Jerry Hildenbrand
Senior Editor — Google Ecosystem

Jerry is an amateur woodworker and struggling shade tree mechanic. There's nothing he can't take apart, but many things he can't reassemble. You'll find him writing and speaking his loud opinion on Android Central and occasionally on Twitter.

  • Too bad your stuck agreeing to these things or living in the stone age.
  • This is exactly it. You really don't have much of a choice at all...
  • Not only that, watch the documentary "Terms and Conditions May Apply" to see how long it would take you to read those for all the things you sign up for.
  • I'm really surprised that this is still allowed to happen. People that have devices range in ages from 10-110, and probably 99.9% of those people do not speak lawyer. Everything should be laid out in quick laymens terms, with options to opt in/out of everything the app wants from you. Then have a link for "more details" for people that speak lawyer. I figured the european courts would have been all over this by now...
  • Worked for Verizon for nearly 4 years, the brochures we had in store for calling plans and information had the user agreement for using Verizon's network in back. It was more than 10 pages of fine print, took a few hours to read, and parts of it I couldn't understand. But every last person who is on the network has agreed to the terms.
  • Ya, I agree that we ought to be informed, but as you said, there's not alot of options if I disagree. I know it's lazy, but I tend to think if something is really out of line on a mainstream app/phone/carrier someone is going to figure it out and blow the whistle on it here or AP or DL or AA or somewhere.
  • Not if nobody reads it - or pays attention to it ......
  • Don't even have patience to read the full article let alone terms and service 😂😂
  • Haha same
  • Lmao +1
  • The terms of service aren't necessarily super difficult to understand but they are boring, excessively wordy, painfully redundant, and tedious beyond belief. I'm not gona read all that. Nope. They can have my info as long as I can escape that.
  • Yeah - I agree. My habits are really boring - nothing dramatic \ illegal going on. I do wonder if the new AI's being integrated in the eco systems will be mainly targeting a monetary guideline or purpose. That would be really annoying. I guess a threat could be to busineses doing online research etc where one would think what they were doing was proprietary and discreet or discretionary...
  • But that would mean people would would have to care a great deal about security - and insist on frequent updates on both OS and security patches on their phones.
  • I care about security. Most of the phones I have haven't had any updates or security patches in months. This is why I will never use Android Pay on my phones.
  • I don't ever carry cash, I pay with change
  • Are you in Europe, using € coins?
  • You actually do have a "choice" - most of us just choose to ignore them. I'm certain if we took the time to read these terms and conditions we would not use cellphones, Internet, etc. Who knows what we agreed to ! But it's asinine to think we are without choice
  • Met a guy in his 20s a few years back, used a flip phone and claimed he was against the internet, refused to be a part of it. Had no social media, had no email accounts, claimed he didn't even use it for directions or research. Was one odd guy, made me wonder what he wanted to hide about himself. Lol

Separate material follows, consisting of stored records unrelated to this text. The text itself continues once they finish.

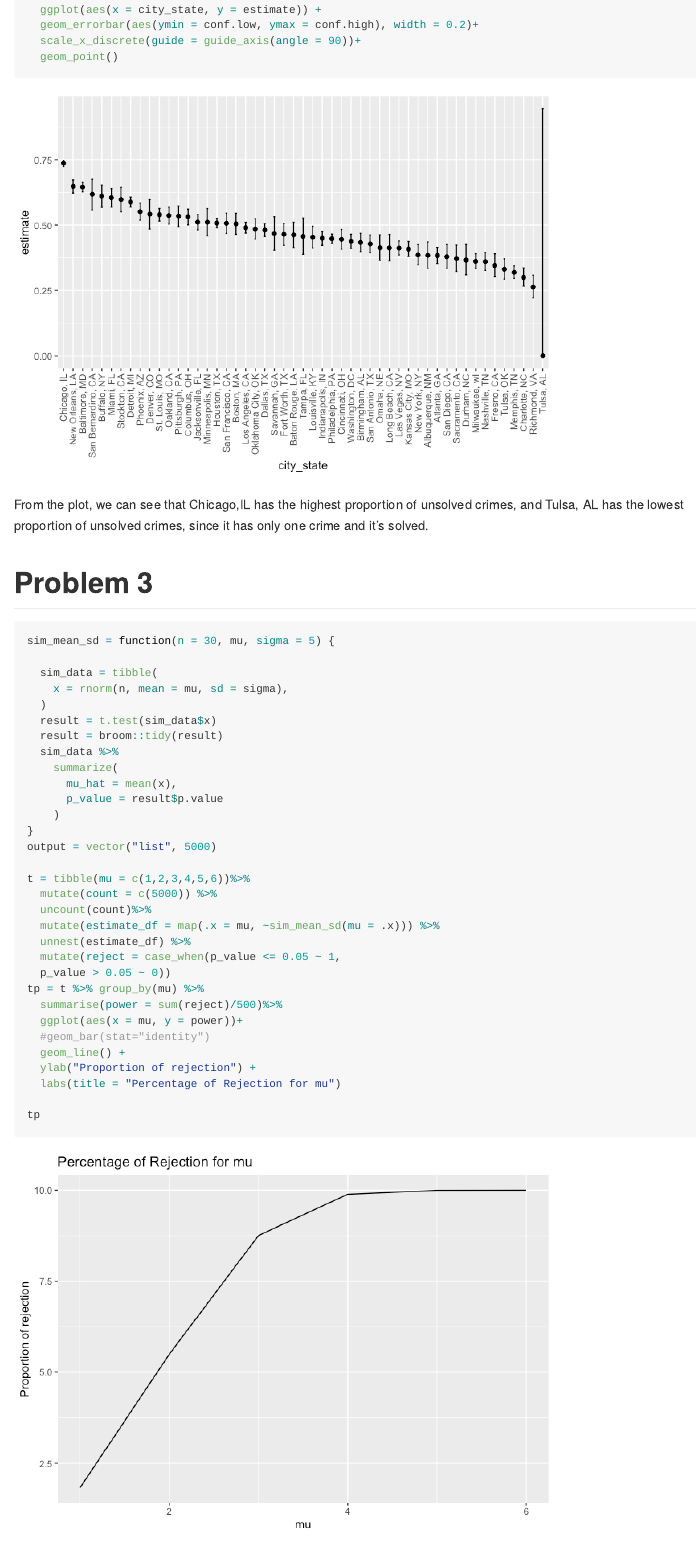
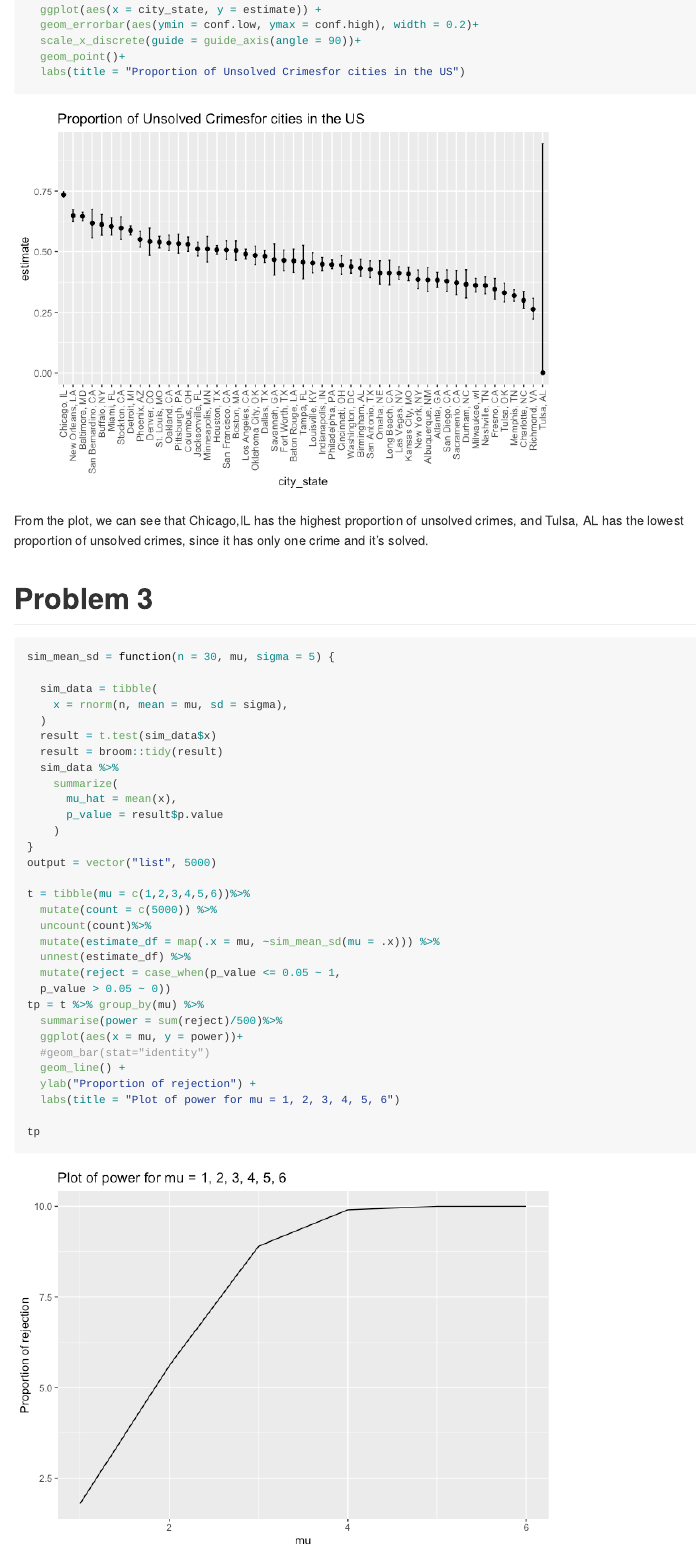
Before and after one commit to jz3570/P8105-HW5, an R Markdown document (p8105_hw5_jz3570.Rmd): the page in a window 1100 px wide, from 4680 px down. The pictures show the output file p8105_hw5_jz3570.md that the author committed with the source, drawn offline in the style of GitHub.

Commit message:
add plot title

````diff
--- a/p8105_hw5_jz3570.Rmd
+++ b/p8105_hw5_jz3570.Rmd
@@ -93,7 +93,8 @@ sim_results_df %>%
   ggplot(aes(x = city_state, y = estimate)) +
   geom_errorbar(aes(ymin = conf.low, ymax = conf.high), width = 0.2)+
   scale_x_discrete(guide = guide_axis(angle = 90))+
-  geom_point()
+  geom_point()+
+  labs(title = "Proportion of Unsolved Crimesfor cities in the US")
 ```
 
 From the plot, we can see that Chicago,IL has the highest proportion of unsolved crimes, and Tulsa, AL has the lowest proportion of unsolved crimes, since it has only one crime and it's solved.
@@ -130,7 +131,7 @@ tp = t %>% group_by(mu) %>%
   #geom_bar(stat="identity")
   geom_line() +
   ylab("Proportion of rejection") +
-  labs(title = "Percentage of Rejection for mu")
+  labs(title = "Plot of power for mu = 1, 2, 3, 4, 5, 6")
 
 tp
 ```
````
Also changed, not shown: p8105_hw5_jz3570.md, p8105_hw5_jz3570_files/figure-gfm/unnamed-chunk-5-1.png, p8105_hw5_jz3570_files/figure-gfm/unnamed-chunk-6-1.png, p8105_hw5_jz3570_files/figure-gfm/unnamed-chunk-7-1.png, p8105_hw5_jz3570.Rmd (2 more changed lines).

  • Was he wearing a tinfoil hat?
  • With the plethora of laws, you could be convicted of something you never even knew was illegal.
  • I suppose binary choice is still choice but it's not what people are referring to when they say they have no choice. People are just saying if they want to use the service they have no choice but to agree. It's an all or nothing choice instead of allowing me partial service for partial agreement.

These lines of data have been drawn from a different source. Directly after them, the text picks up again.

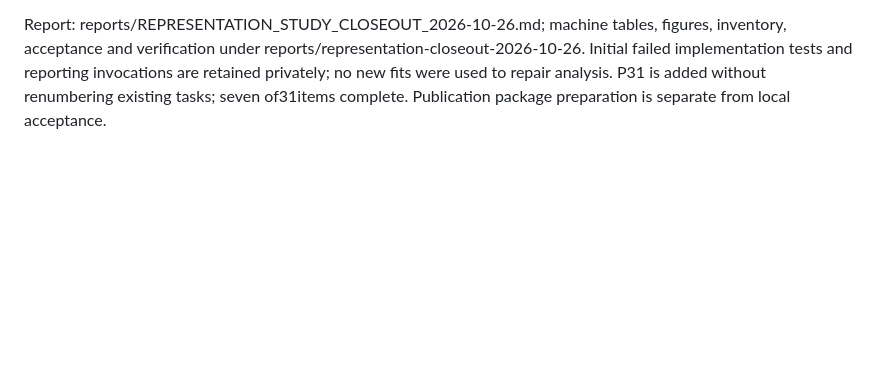
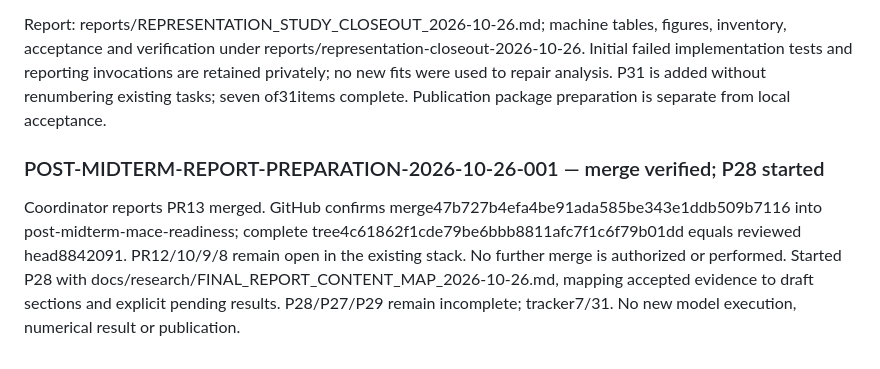
Before and after one commit to Shedrackeze002/idl-molecular-force-consistency, a Markdown page: reports/PAPER_EVIDENCE_LOG.md, the part around the change. Rendered like a GitHub page; blank space fills up the shorter version.

Commit message:
Map accepted evidence for the final report draft

```diff
--- a/reports/PAPER_EVIDENCE_LOG.md
+++ b/reports/PAPER_EVIDENCE_LOG.md
@@ -426,3 +426,8 @@ The fixed saved-data closeout passed at analysis source570fb27. Rehashed92inputs
 E64 mean BEST/LAST/late20 forceMAE34.892873/38.565299/39.018736meV/Å; SP41.357760/48.084489/46.009924; S6439.542219/45.913195/43.266563. PrimarySPminusE64 gaps6.464886/9.519190/6.991188; secondaryS64gaps4.649346/7.347896/4.247827. Both seeds have positive aggregate gaps. Connection13/S64seed1/LAST is the endpoint exception,-2.390963689meV/Å. Original fixed-recipe, two-seed, reused-validation and observational timing limits remain. No causal symmetry, recovery, portability or generalization claim.
 
 Report: reports/REPRESENTATION_STUDY_CLOSEOUT_2026-10-26.md; machine tables, figures, inventory, acceptance and verification under reports/representation-closeout-2026-10-26. Initial failed implementation tests and reporting invocations are retained privately; no new fits were used to repair analysis. P31 is added without renumbering existing tasks; seven of31items complete. Publication package preparation is separate from local acceptance.
+
+
+### POST-MIDTERM-REPORT-PREPARATION-2026-10-26-001 — merge verified; P28 started
+
+Coordinator reports PR13 merged. GitHub confirms merge47b727b4efa4be91ada585be343e1ddb509b7116 into post-midterm-mace-readiness; complete tree4c61862f1cde79be6bbb8811afc7f1c6f79b01dd equals reviewed head8842091. PR12/10/9/8 remain open in the existing stack. No further merge is authorized or performed. Started P28 with docs/research/FINAL_REPORT_CONTENT_MAP_2026-10-26.md, mapping accepted evidence to draft sections and explicit pending results. P28/P27/P29 remain incomplete; tracker7/31. No new model execution, numerical result or publication.
```
Also changed, not shown: docs/research/FINAL_REPORT_CONTENT_MAP_2026-10-26.md (added, +47 -0 lines), 1 other file.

  • I read the terms of service for my phone and my video games when I download them digital on my ps4. Every time I do I'm like **** I don't want to agree to any of this. But I have no choice I feel like

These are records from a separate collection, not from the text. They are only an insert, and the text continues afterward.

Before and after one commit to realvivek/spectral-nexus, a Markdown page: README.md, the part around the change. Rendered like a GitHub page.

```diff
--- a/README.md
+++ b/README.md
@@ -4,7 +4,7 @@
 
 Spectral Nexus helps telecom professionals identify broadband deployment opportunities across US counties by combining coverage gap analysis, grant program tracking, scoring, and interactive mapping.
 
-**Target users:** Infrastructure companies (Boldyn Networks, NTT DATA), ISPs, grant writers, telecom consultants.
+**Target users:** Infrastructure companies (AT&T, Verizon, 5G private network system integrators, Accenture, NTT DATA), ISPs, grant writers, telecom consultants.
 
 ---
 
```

  • Not related to the terms discussion, but Google Voice voicemail doesn't even connect to the voicemail tab in the dialer.
  • Google Voice voicemail isn't carrier voicemail, with the possible exception of Project Fi.